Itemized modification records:
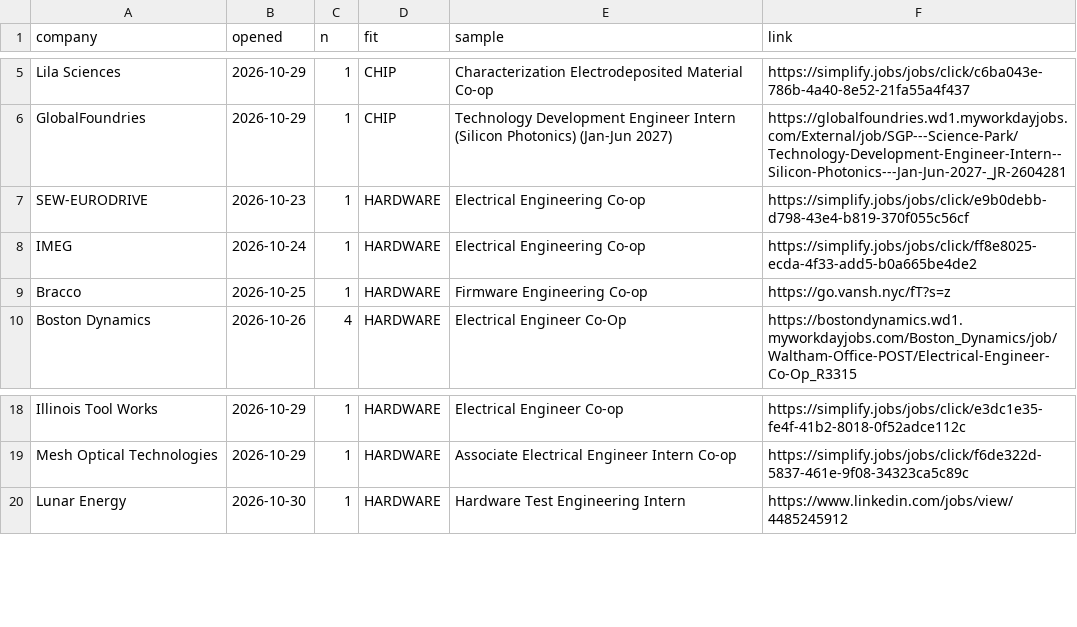
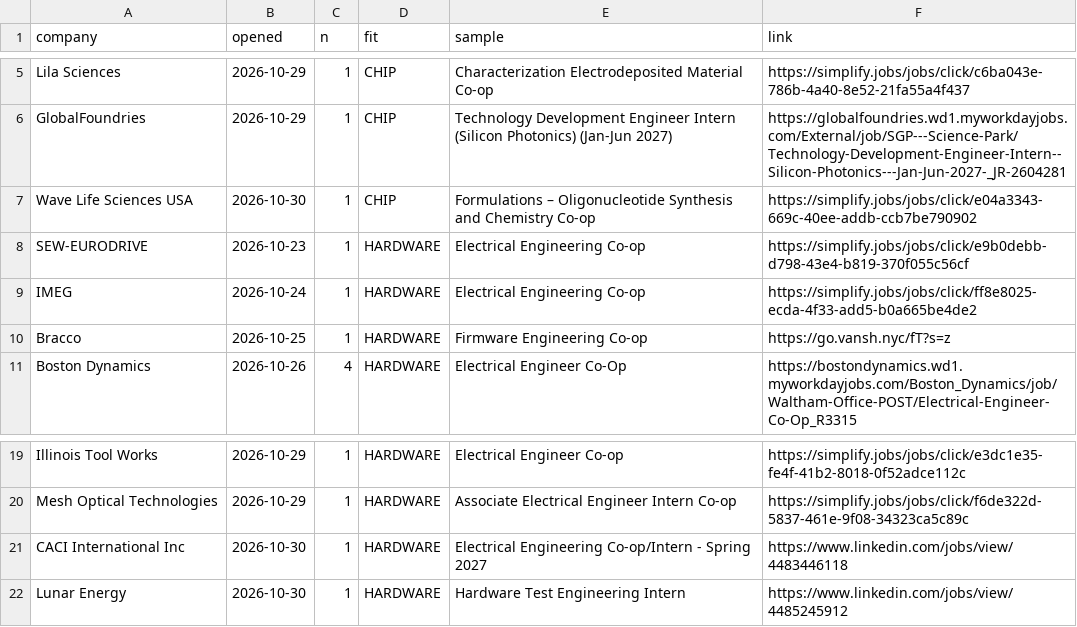
Before and after one commit to hrisheekmust-blip/coop-scraper, a CSV file: data/openings.csv, drawn as a sheet; only a part is shown, gaps mark what is left out.

```diff
--- a/data/openings.csv
+++ b/data/openings.csv
@@ -6,2 +6,3 @@ Lila Sciences,2026-10-29,1,CHIP,Characterization Electrodeposited Material Co-op
 GlobalFoundries,2026-10-29,1,CHIP,Technology Development Engineer Intern (Silicon Photonics) (Jan-Jun 2027),https://globalfoundries.wd1.myworkdayjobs.com/External/job/SGP---Science-Park/Technology-Development-Engineer-Intern--Silicon-Photonics---Jan-Jun-2027-_JR-2604281
+Wave Life Sciences USA,2026-10-30,1,CHIP,Formulations – Oligonucleotide Synthesis and Chemistry Co-op,https://simplify.jobs/jobs/click/e04a3343-669c-40ee-addb-ccb7be790902
 SEW-EURODRIVE,2026-10-23,1,HARDWARE,Electrical Engineering Co-op,https://simplify.jobs/jobs/click/e9b0debb-d798-43e4-b819-370f055c56cf
@@ -19,2 +20,3 @@ Illinois Tool Works,2026-10-29,1,HARDWARE,Electrical Engineer Co-op,https://simp
 Mesh Optical Technologies,2026-10-29,1,HARDWARE,Associate Electrical Engineer Intern Co-op,https://simplify.jobs/jobs/click/f6de322d-5837-461e-9f08-34323ca5c89c
+CACI International Inc,2026-10-30,1,HARDWARE,Electrical Engineering Co-op/Intern - Spring 2027,https://www.linkedin.com/jobs/view/4483446118
 Lunar Energy,2026-10-30,1,HARDWARE,Hardware Test Engineering Intern,https://www.linkedin.com/jobs/view/4485245912
```
Also changed, not shown: data/sheet.csv, data/tracker.csv, 12 other files.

◆ Exercise instructions
All lines of the records containing "Engineering" should be shown.

◆ Written answer
 SEW-EURODRIVE,2026-10-23,1,HARDWARE,Electrical Engineering Co-op,https://simplify.jobs/jobs/click/e9b0debb-d798-43e4-b819-370f055c56cf
+CACI International Inc,2026-10-30,1,HARDWARE,Electrical Engineering Co-op/Intern - Spring 2027,https://www.linkedin.com/jobs/view/4483446118
 Lunar Energy,2026-10-30,1,HARDWARE,Hardware Test Engineering Intern,https://www.linkedin.com/jobs/view/4485245912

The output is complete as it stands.